[Content revision data]
◆ ◆ ◆

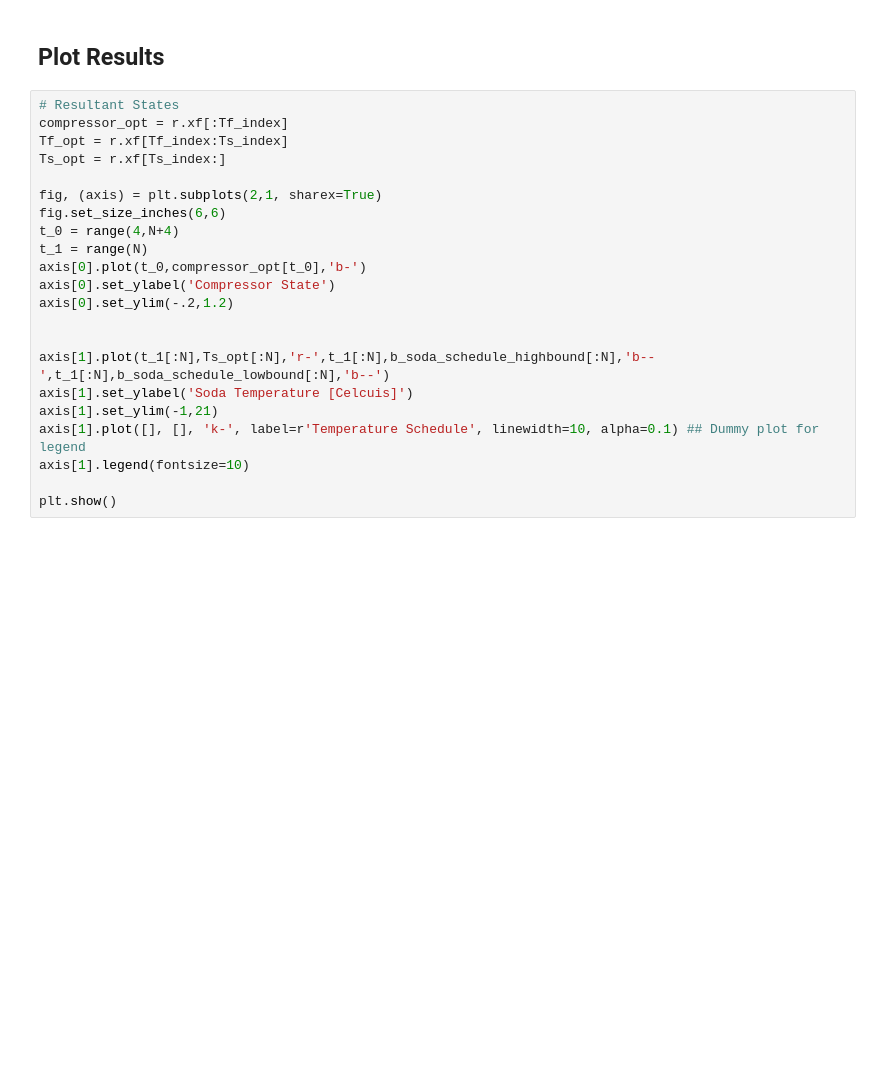
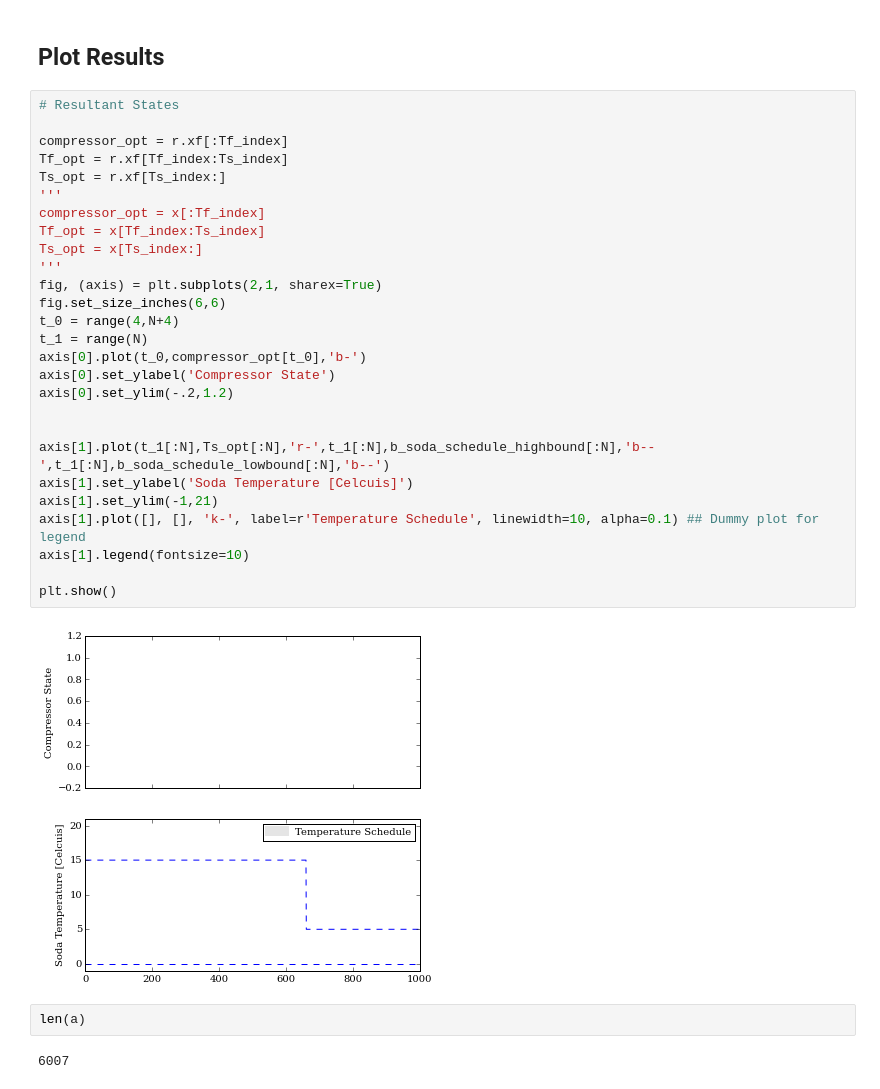
Before and after one commit to mroeschke/Fridge-Project, a Jupyter notebook: Optimization_Notes.ipynb, the cells around one changed output. Cells and saved outputs as stored; diff of their text form; blank space fills up the shorter version.

```diff
--- a/Optimization_Notes.ipynb
+++ b/Optimization_Notes.ipynb
@@ -504,23 +524,34 @@ r = p.solve('lpSolve') #, -bfp 'bfp_LUSOL'
 ## Plot Results
 # %%
 # Resultant States
+
 compressor_opt = r.xf[:Tf_index]
 Tf_opt = r.xf[Tf_index:Ts_index]
 Ts_opt = r.xf[Ts_index:]
-
+'''
+compressor_opt = x[:Tf_index]
+Tf_opt = x[Tf_index:Ts_index]
+Ts_opt = x[Ts_index:]
+'''
 fig, (axis) = plt.subplots(2,1, sharex=True)
 fig.set_size_inches(6,6)
 t_0 = range(4,N+4)
 t_1 = range(N)
 axis[0].plot(t_0,compressor_opt[t_0],'b-')
 axis[0].set_ylabel('Compressor State')
 axis[0].set_ylim(-.2,1.2)
 
 
 axis[1].plot(t_1[:N],Ts_opt[:N],'r-',t_1[:N],b_soda_schedule_highbound[:N],'b--',t_1[:N],b_soda_schedule_lowbound[:N],'b--')
 axis[1].set_ylabel('Soda Temperature [Celcuis]')
 axis[1].set_ylim(-1,21)
 axis[1].plot([], [], 'k-', label=r'Temperature Schedule', linewidth=10, alpha=0.1) ## Dummy plot for legend
 axis[1].legend(fontsize=10)
 
 plt.show()
+# %% [output]
+[figure, added]
+# %%
+len(a)
+# %% [output]
+6007
```
Also changed, not shown: parts of 2 cells of this notebook.
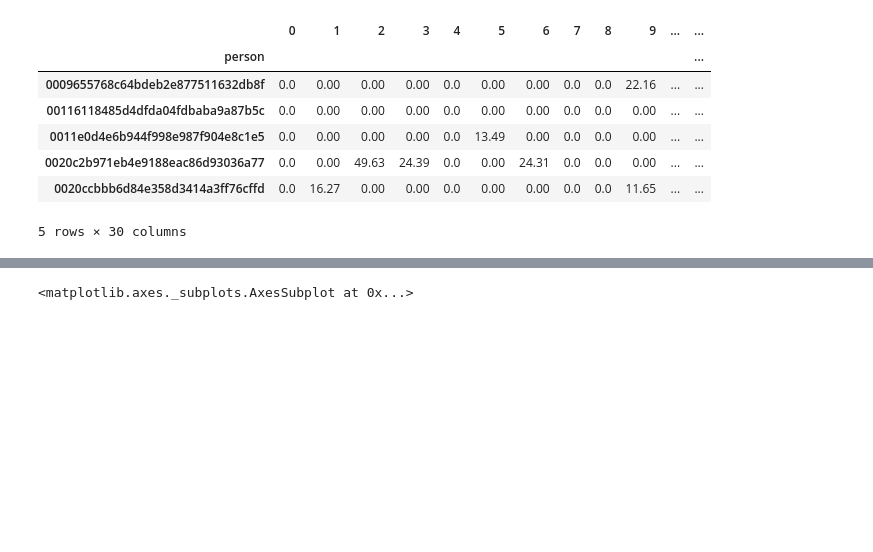
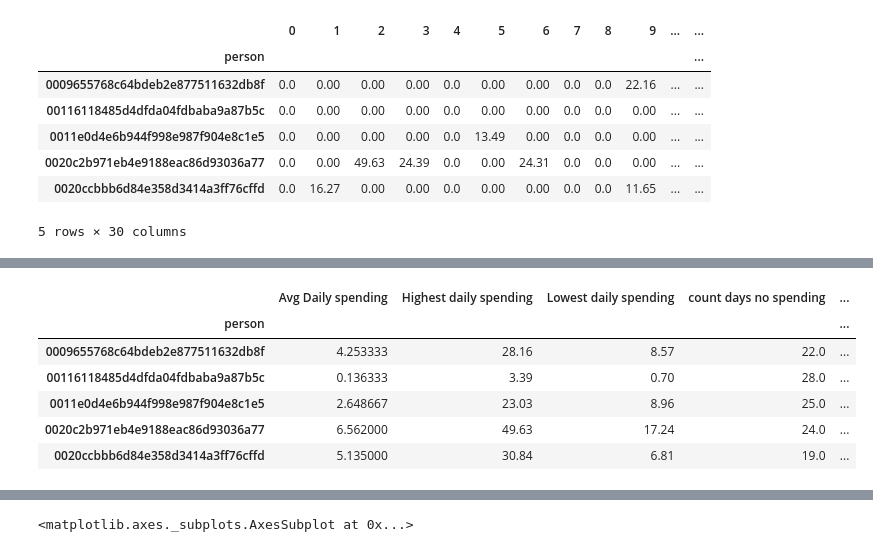
Before and after one commit to LeoYuanjieLi/starbucks_ml, a Jupyter notebook: Startbucks_Capstone_notebook.ipynb, the cells around one changed output, grey strips where cells are left out. Cells and saved outputs as stored; diff of their text form; code cells hidden in the pictures; blank space fills up the shorter version.

```diff
--- a/Startbucks_Capstone_notebook.ipynb
+++ b/Startbucks_Capstone_notebook.ipynb
@@ -307,0 +396,38 @@ consumer_trend_day_df.head()
+# %%
+feature_group_2['count days spending 5_to_10'] = np.zeros(feature_group_2.shape[0])
+
+for row in consumer_trend_day_df.index:
+    count = consumer_trend_day_df.loc[row][(consumer_trend_day_df.loc[row] > 5) & (consumer_trend_day_df.loc[row] <= 10)].shape[0]
+
+    feature_group_2.at[row, 'count days spending 5_to_10'] = count
+
+feature_group_2['count days spending 10_to_15'] = np.zeros(feature_group_2.shape[0])
+
+for row in consumer_trend_day_df.index:
+    count = consumer_trend_day_df.loc[row][(consumer_trend_day_df.loc[row] > 5) & (consumer_trend_day_df.loc[row] <= 10)].shape[0]
+
+    feature_group_2.at[row, 'count days spending 10_to_15'] = count
+
+feature_group_2['count days spending 15_to_20'] = np.zeros(feature_group_2.shape[0])
+
+for row in consumer_trend_day_df.index:
+    count = consumer_trend_day_df.loc[row][(consumer_trend_day_df.loc[row] > 15) & (consumer_trend_day_df.loc[row] <= 20)].shape[0]
+
+    feature_group_2.at[row, 'count days spending 15_to_20'] = count
+
+feature_group_2['count days spending 20_plus'] = np.zeros(feature_group_2.shape[0])
+
+for row in consumer_trend_day_df.index:
+    count = consumer_trend_day_df.loc[row][consumer_trend_day_df.loc[row] > 20].shape[0]
+
+    feature_group_2.at[row, 'count days spending 20_plus'] = count
+# %%
+feature_group_2.head()
+# %% [output]
+|  | Avg Daily spending | Highest daily spending | Lowest daily spending | count days no spending | ... |
+| person |  |  |  |  | ... |
+| 0009655768c64bdeb2e877511632db8f | 4.253333 | 28.16 | 8.57 | 22.0 | ... |
+| 00116118485d4dfda04fdbaba9a87b5c | 0.136333 | 3.39 | 0.70 | 28.0 | ... |
+| 0011e0d4e6b944f998e987f904e8c1e5 | 2.648667 | 23.03 | 8.96 | 25.0 | ... |
+| 0020c2b971eb4e9188eac86d93036a77 | 6.562000 | 49.63 | 17.24 | 24.0 | ... |
+| 0020ccbbb6d84e358d3414a3ff76cffd | 5.135000 | 30.84 | 6.81 | 19.0 | ... |
```
Also changed, not shown: parts of 15 cells of this notebook, 6 other files.
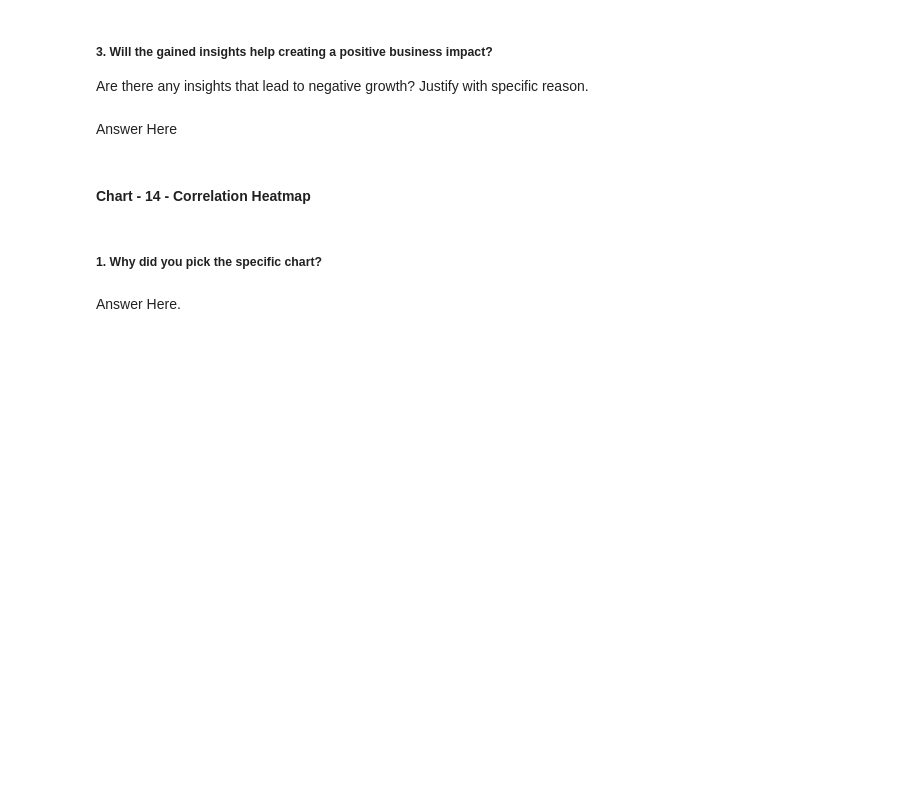
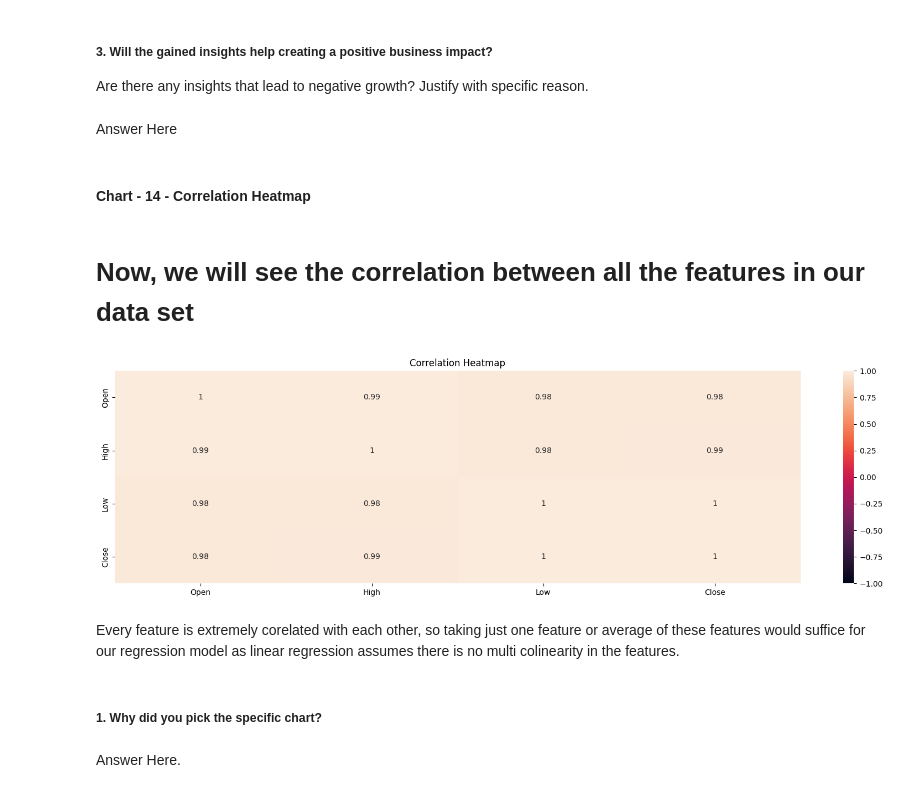
Before and after one commit to kashifkhan9555/Yes_Bank_Closing_price_prediction, a Jupyter notebook: Yes_Bank_Closing_price_prediction.ipynb, the cells around one changed output. Cells and saved outputs as stored; diff of their text form; code cells hidden in the pictures; blank space fills up the shorter version.

```diff
--- a/Yes_Bank_Closing_price_prediction.ipynb
+++ b/Yes_Bank_Closing_price_prediction.ipynb
@@ -687,3 +697,14 @@ Answer Here
+# %% [markdown]
+# Now, we will see the correlation between all the features in our data set
+# %%
+# Correlation Heatmap visualization code
+plt.figure(figsize=(20,5))
+plt.title('Correlation Heatmap')
+cor = sns.heatmap(df.corr(), vmin=-1, vmax=1, cmap=None,annot=True)
+# %% [output]
+[figure, added]
+# %% [markdown]
+Every feature is extremely corelated with each other, so taking just one feature or average of these features would suffice for our regression model as linear regression assumes there is no multi colinearity in the features.
 # %% [markdown]
 ##### 1. Why did you pick the specific chart?
 # %% [markdown]
```
Also changed, not shown: parts of 5 cells of this notebook.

◆ ◆ ◆

* **AIM OF THE EXERCISE**
Every line of the entries above that includes "zeros" should be copied.

* **TASK RESPONSE**
+feature_group_2['count days spending 5_to_10'] = np.zeros(feature_group_2.shape[0])
+feature_group_2['count days spending 10_to_15'] = np.zeros(feature_group_2.shape[0])
+feature_group_2['count days spending 15_to_20'] = np.zeros(feature_group_2.shape[0])
+feature_group_2['count days spending 20_plus'] = np.zeros(feature_group_2.shape[0])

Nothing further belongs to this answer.